Written by David Nevin
Review by Marilyn Sherlock

Aaron Burr is a man who thinks big, especially about himself. Always ready to grab the gold ring when it passes by, he often finds himself at odds with his former friends, now leaders of a new nation. His attempt to exploit a Constitutional loophole and propel himself into the Presidential office leaves him an outcast in early Washington, DC society. Out of favor but never disgraced, Burr tries another path to the White House. When this path is closed by Alexander Hamilton, Burr kills him in a duel. With no place to go, Burr heads west and meets with his old friend General James Wilkinson. Together they hatch a plot with more twists than the Mississippi River. Soon it becomes difficult to distinguish between loyalty and betrayal.

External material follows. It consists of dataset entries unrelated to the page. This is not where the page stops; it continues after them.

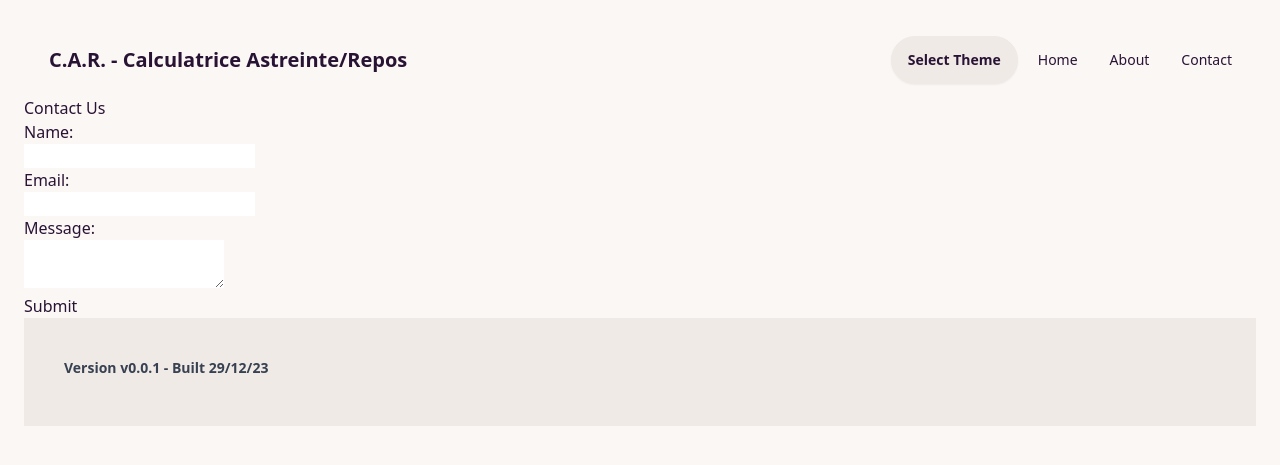
After one commit to davidaparicio/car, a Flask app: page /contact/ in a window 1280 px wide. The commit adds this page. Shown: the top 465 px of the page. Run offline with Flask 3, Linux system fonts and the light colour scheme; some libraries are stand-ins or nearby versions.

Commit message:
✨ feat: FlaskTestCase, refacto with routes, contact page

```diff
--- a/app.py
+++ b/app/routes.py
@@ -1,20 +1,12 @@
-import os
-from flask import Flask, request, render_template
-from config import DevelopmentConfig, TestingConfig, ProductionConfig
+from flask import Blueprint, render_template, request, flash, redirect, url_for
 from datetime import datetime
 from rest_period_calculator import calculate_rest_period
 
-app = Flask(__name__)
-
-if os.getenv("FLASK_ENV") == "production":
-    app.config.from_object(ProductionConfig)
-elif os.getenv("FLASK_ENV") == "testing":
-    app.config.from_object(TestingConfig)
-else:
-    app.config.from_object(DevelopmentConfig)
+# Create a Blueprint named 'main'
+main = Blueprint("main", __name__)
 
 
-@app.route("/", methods=["GET", "POST"])
+@main.route("/", methods=["GET", "POST"])
 def check_rest_period():
     message = None
     on_call_ends_str = request.form.getlist("on_call_ends[]")
@@ -54,10 +46,30 @@ def check_rest_period():
     )
 
 
-@app.route("/about/")
+@main.route("/about/")
 def about():
     return render_template("about.html")
 
 
-if __name__ == "__main__":
-    app.run(debug=app.config["DEBUG"])
+@main.route("/contact/", methods=["GET", "POST"])
+def contact():
+    if request.method == "POST":
+        # name = request.form['name']
+        # email = request.form['email']
+        # message = request.form['message']
+
+        """subject = f"New contact from {name}"
+        message = Message(subject, recipients=['your-receiving-email@example.com'])
+        message.body = f"From: {name} <{email}>\n\n{message_body}"
+
+        try:
+            mail.send(message)
+            flash('Your message has been sent successfully!', 'success')
+        except Exception as e:
+            flash('Failed to send message. Please try again later.', 'error')
+            # Log the exception for debugging """
+
+        flash("Thank you for your message! ", "success")
+        return redirect(url_for("main.contact"))
+
+    return render_template("contact.html")
--- a/templates/base.html
+++ b/app/templates/base.html
@@ -83,9 +83,9 @@
         </div>
         <div class="flex-none">
             <ul class="menu menu-horizontal p-0">
-            <li><a href="{{ url_for('check_rest_period') }}">Home</a></li>
-            <li><a href="{{ url_for('about') }}">About</a></li>
-            <li><a>Contact</a></li>
+            <li><a href="{{ url_for('main.check_rest_period') }}">Home</a></li>
+            <li><a href="{{ url_for('main.about') }}">About</a></li>
+            <li><a href="{{ url_for('main.contact') }}">Contact</a></li>
             </ul>
         </div>
         </header>
--- /dev/null
+++ b/app/templates/contact.html
@@ -0,0 +1,17 @@
+{% extends 'base.html' %}
+
+{% block content %}
+<h1>Contact Us</h1>
+<form method="post">
+    <label for="name">Name:</label><br>
+    <input type="text" id="name" name="name" required><br>
+
+    <label for="email">Email:</label><br>
+    <input type="email" id="email" name="email" required><br>
+
+    <label for="message">Message:</label><br>
+    <textarea id="message" name="message" required></textarea><br>
+
+    <input type="submit" value="Submit">
+</form>
+{% endblock %}
--- a/config.py
+++ b/config.py
@@ -5,6 +5,7 @@ class Config:
 
     DEBUG = False
     TESTING = False
+    SECRET_KEY = "elbEJ80libKieSGezAFD9Mvsf69XzQkv8oE9vB9K"
 
 
 class DevelopmentConfig(Config):
--- /dev/null
+++ b/run.py
@@ -0,0 +1,6 @@
+from app import create_app
+
+app = create_app()
+
+if __name__ == "__main__":
+    app.run(debug=app.config["DEBUG"])
```
Also changed, not shown: app/__init__.py (added, +24 -0 lines), test_app.py (+57 -18 lines), README.md, app/templates/about.html (renamed from templates/about.html), app/templates/calculate.html (renamed from templates/calculate.html), templates/index.html (deleted), 2 other files.
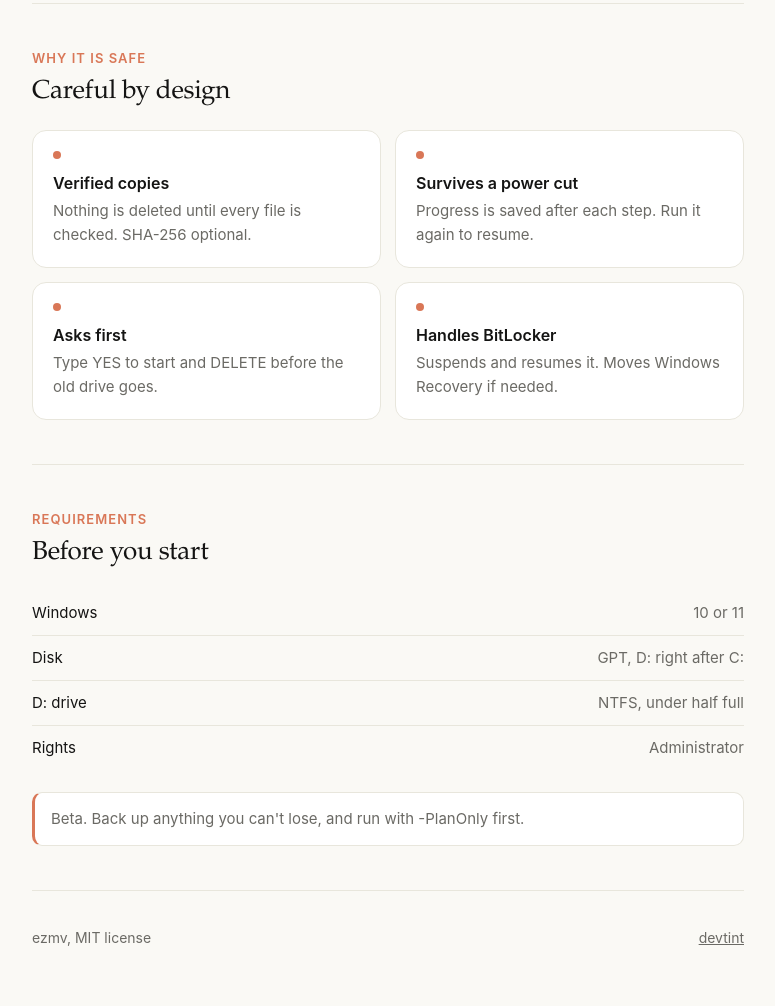
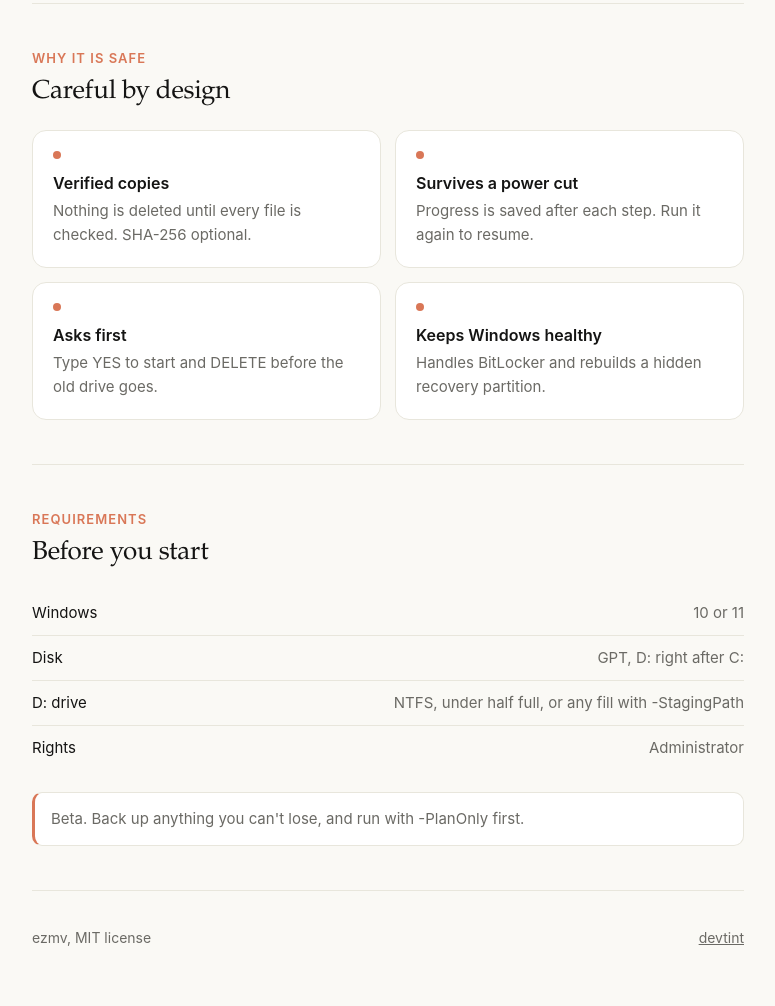
Before and after one commit to devtint/ezmv, a plain HTML site: page docs/index.html in a window 1280 px wide. Shown: the part 1303-2309 px from the top of the page, without its empty margins (252-1027 px from the left). Drawn offline with Linux system fonts and the light colour scheme.

Commit message:
ezmv 0.10.0: -StagingPath and a rebuilt recovery partition
- -StagingPath keeps the temporary copy in a folder on another NTFS drive
  instead of a temporary partition, so the data drive no longer has to be
  under half full. ezmv checks the staging drive (NTFS, free space, empty
  folder) up front and refuses to continue past step 3 if it is unplugged.
- When the partition Windows Recovery lives on is removed, ezmv now creates
  a new hidden recovery partition (at least 1 GB, NTFS, recovery GPT type,
  required + no drive letter) right after the target drive, as Microsoft
  recommends, and moves Windows Recovery onto it. -NoRecoveryPartition
  keeps the old behaviour.
- Resilience test: checks the new recovery partition, and a more than half
  full data drive is refused without -StagingPath and moved with it,
  including a kill after step 5.

```diff
--- a/docs/index.html
+++ b/docs/index.html
@@ -238,7 +238,7 @@
       <div class="card"><div class="dot"></div><h3>Verified copies</h3><p>Nothing is deleted until every file is checked. SHA-256 optional.</p></div>
       <div class="card"><div class="dot"></div><h3>Survives a power cut</h3><p>Progress is saved after each step. Run it again to resume.</p></div>
       <div class="card"><div class="dot"></div><h3>Asks first</h3><p>Type YES to start and DELETE before the old drive goes.</p></div>
-      <div class="card"><div class="dot"></div><h3>Handles BitLocker</h3><p>Suspends and resumes it. Moves Windows Recovery if needed.</p></div>
+      <div class="card"><div class="dot"></div><h3>Keeps Windows healthy</h3><p>Handles BitLocker and rebuilds a hidden recovery partition.</p></div>
     </div>
   </section>
 
@@ -248,7 +248,7 @@
     <ul class="req">
       <li><span>Windows</span><span>10 or 11</span></li>
       <li><span>Disk</span><span>GPT, D: right after C:</span></li>
-      <li><span>D: drive</span><span>NTFS, under half full</span></li>
+      <li><span>D: drive</span><span>NTFS, under half full, or any fill with -StagingPath</span></li>
       <li><span>Rights</span><span>Administrator</span></li>
     </ul>
     <div class="warn">Beta. Back up anything you can't lose, and run with -PlanOnly first.</div>
```
Also changed, not shown: 5 other files.
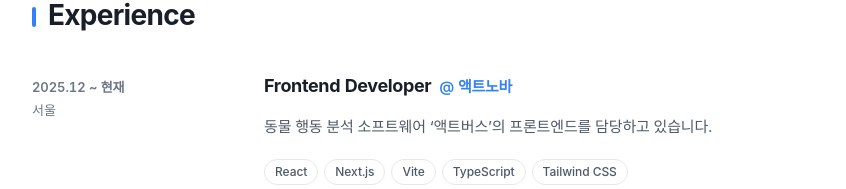
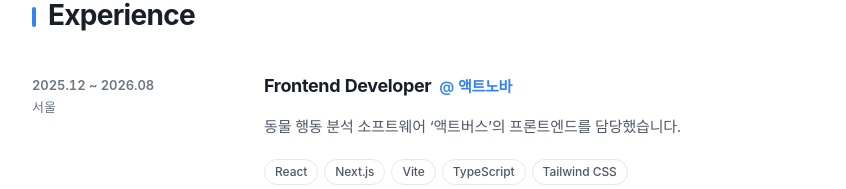
Before and after one commit to kimjh96/kimjh96.github.io, a React (Vite) app: page / in a window 1280 px wide. Shown: the part 595-784 px from the top of the page, without its empty margins (212-1058 px from the left). Built offline with nearby package versions, Linux system fonts and the light colour scheme; the HTML template or start-up script is replaced by a standard one; a web font is replaced by a local one.

Commit message:
chore: 액트노바 경력 종료 반영

```diff
--- a/src/data/resume.ts
+++ b/src/data/resume.ts
@@ -56,9 +56,9 @@ export const experiences: ExperienceItem[] = [
   {
     company: '액트노바',
     role: 'Frontend Developer',
-    period: '2025.12 ~ 현재',
+    period: '2025.12 ~ 2026.08',
     location: '서울',
-    summary: '동물 행동 분석 소프트웨어 ‘액트버스’의 프론트엔드를 담당하고 있습니다.',
+    summary: '동물 행동 분석 소프트웨어 ‘액트버스’의 프론트엔드를 담당했습니다.',
     stack: ['React', 'Next.js', 'Vite', 'TypeScript', 'Tailwind CSS']
   },
   {
```
Also changed, not shown: 1 other file (tests, documents, lock files or other folders).
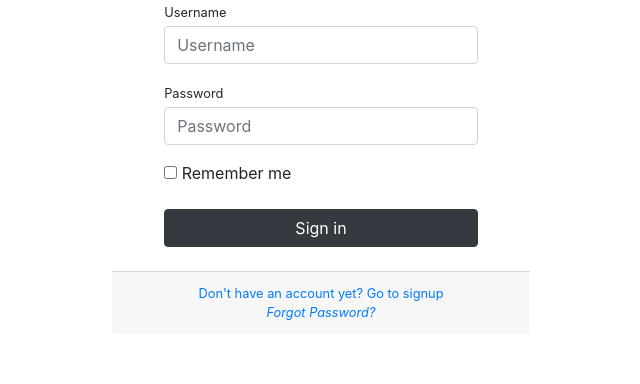
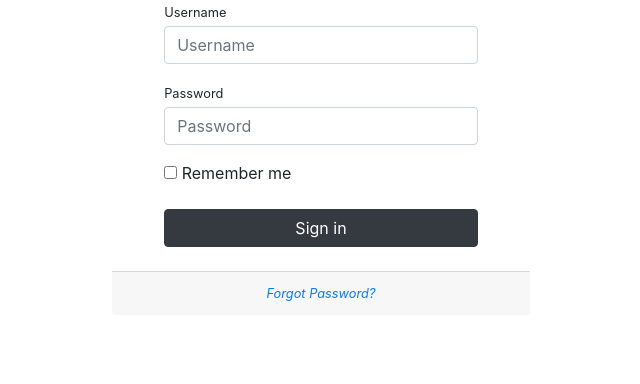
Before and after one commit to JulvDen/wedding, a Django app: page /login/ in a window 1280 px wide. Shown: the part 208-592 px from the top of the page, without its empty margins (319-959 px from the left). Run offline with Django 3.2, Linux system fonts and the light colour scheme; some libraries are stand-ins or nearby versions.

Commit message:
Debug_testing

```diff
--- a/templates/login.html
+++ b/templates/login.html
@@ -60,7 +60,6 @@
                         </div>
                         <div class="card-footer text-center">
                             <div class="small">
-                                <a href="{% url 'users-register' %}">Don't have an account yet? Go to signup</a><br>
                                 <a href="#"><i>Forgot Password?</i></a>
                             </div>
                         </div>
--- a/wedding/urls.py
+++ b/wedding/urls.py
@@ -27,7 +27,7 @@ urlpatterns = [
     path('', home_view, name='home'),
 
     path('users/', family, name='users-family'),
-    #path('register/', RegisterView.as_view(), name='users-register'),
+    path('register/', RegisterView.as_view(), name='users-register'),
     path('login/', CustomLoginView.as_view(redirect_authenticated_user=True, template_name='login.html',
                                            authentication_form=LoginForm), name='login'),
     path('logout/', auth_views.LogoutView.as_view(template_name='index.html'), name='logout'),
```
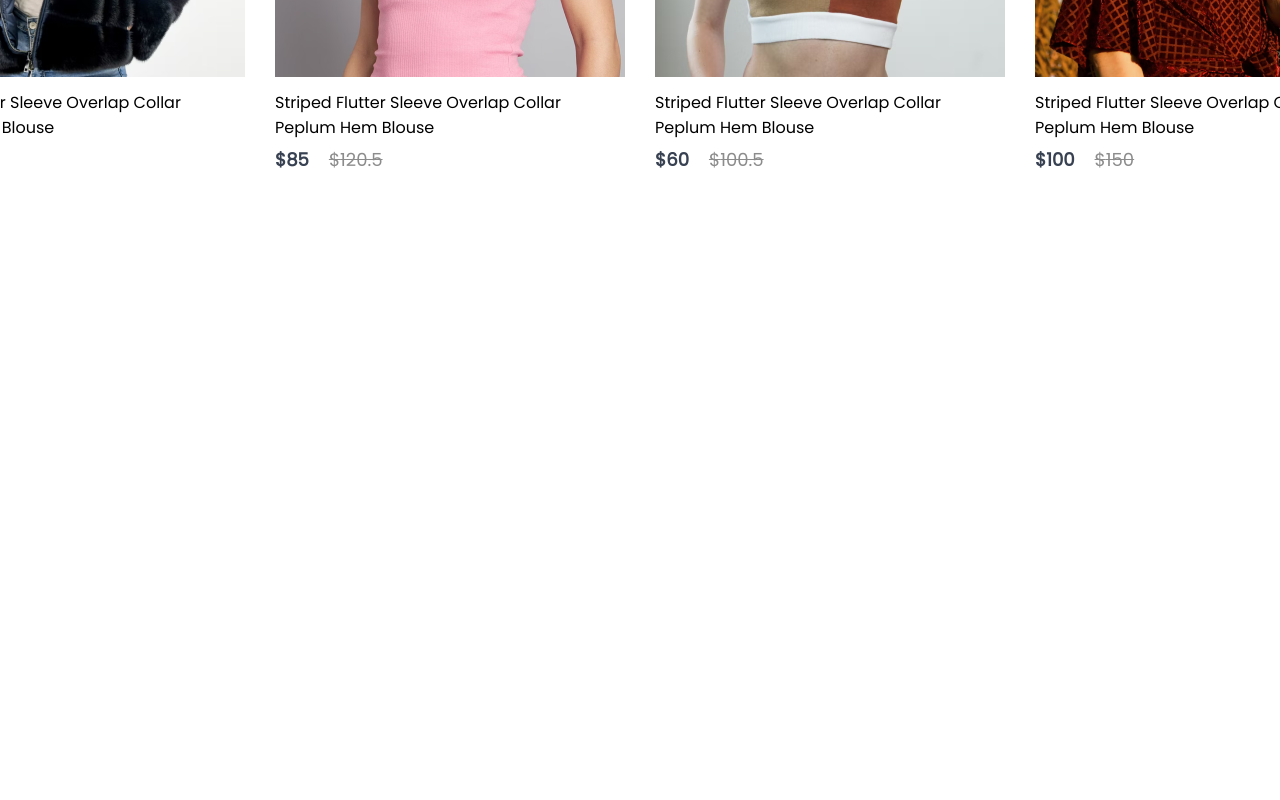
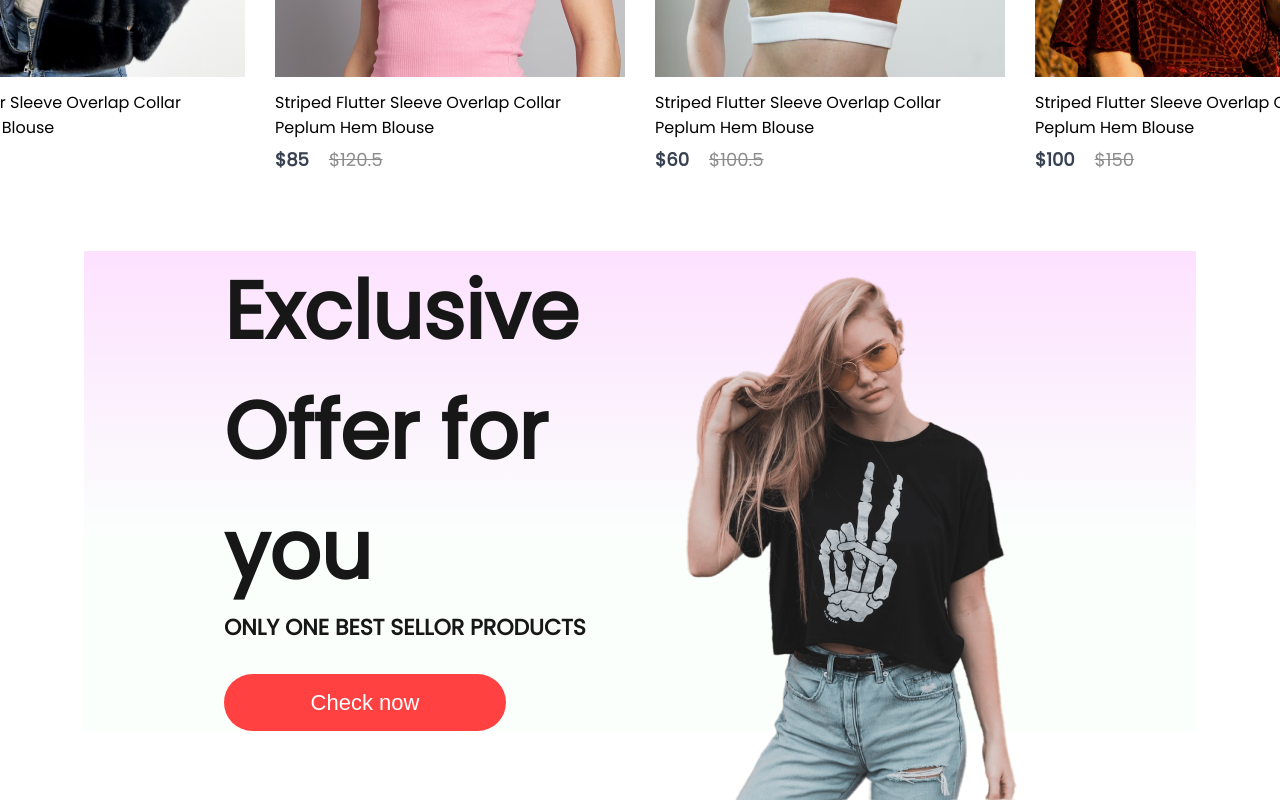
Before and after one commit to harsh-singh10/E-Commerce, a React (Vite) app: page / in a window 1280 px wide. Shown: the part 1391-2191 px from the top of the page. Before the commit the page ends 1617 px from the top, so only its background shows below. Built offline with nearby package versions, Linux system fonts and the light colour scheme.

Commit message:
added a new offer section

```diff
--- a/src/Components/Offer/Offer.css
+++ b/src/Components/Offer/Offer.css
@@ -0,0 +1,50 @@
+.offer {
+    width: 65%;
+    height: 60vh;
+    display: flex;
+    margin: auto;
+    padding: 0 140px;
+    margin-top: 25px;
+    margin-bottom: 150;
+    background: linear-gradient(180deg, #fde1ff 0%, #e1ffea22 60%);
+}
+
+.offer-left {
+    flex: 1;
+    display: flex;
+    flex-direction: column;
+    justify-content: center;
+}
+
+.offer-left p {
+    color: #171717;
+    font-size: 22px;
+    font-weight: 600;
+}
+
+.offer-left h1 {
+    color: #171717;
+    font-size: 80px;
+    font-weight: 600;
+}
+
+.offer-left button {
+    width: 282px;
+    height: 70px;
+    border-radius:35px;
+    background: #ff4141;
+    border: none;
+    color:white;
+    font-size: 22px;
+    font-weight: 500;
+    margin-top: 30px;
+    cursor: pointer;
+}
+
+.offer-right{
+    flex: 1;
+    display: flex;
+    align-items: center;
+    justify-content: flex-end;
+    padding-top:70px ;
+}
--- a/src/Components/Offer/Offer.jsx
+++ b/src/Components/Offer/Offer.jsx
@@ -1,9 +1,18 @@
 import React from 'react'
 import './Offer.css'
+import exclusive_img from '../Assets/exclusive_image.png'
 export const Offer = () => {
   return (
     <div className="offer">
-
+        <div className="offer-left">
+            <h1>Exclusive</h1>
+            <h1>Offer for you</h1>
+            <p>ONLY ONE BEST SELLOR PRODUCTS</p>
+            <button>Check now</button>
+        </div>
+        <div className="offer-right">
+          <img src = {exclusive_img} alt="" />
+        </div>
     </div>
   )
 }
--- a/src/Pages/Shop.jsx
+++ b/src/Pages/Shop.jsx
@@ -1,12 +1,14 @@
 import React from 'react'
 import { Hero } from '../Components/Hero/Hero'
 import { Popular } from '../Components/Popular/Popular'
+import { Offer } from '../Components/Offer/Offer'
 
 export const Shop = () => {
   return (
     <div>
        <Hero/>
       <Popular/>
+      <Offer/>
     </div>
   )
 }
```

If you’d rather your historical fiction not wander too far from historical fact, this book is for you. Nevin does an admirable job of fleshing out long-dead personages and portrays his subjects in a manner befitting the audacity of their plot: that is, to conquer Mexico and coerce the western half of the young United States into forming a new nation.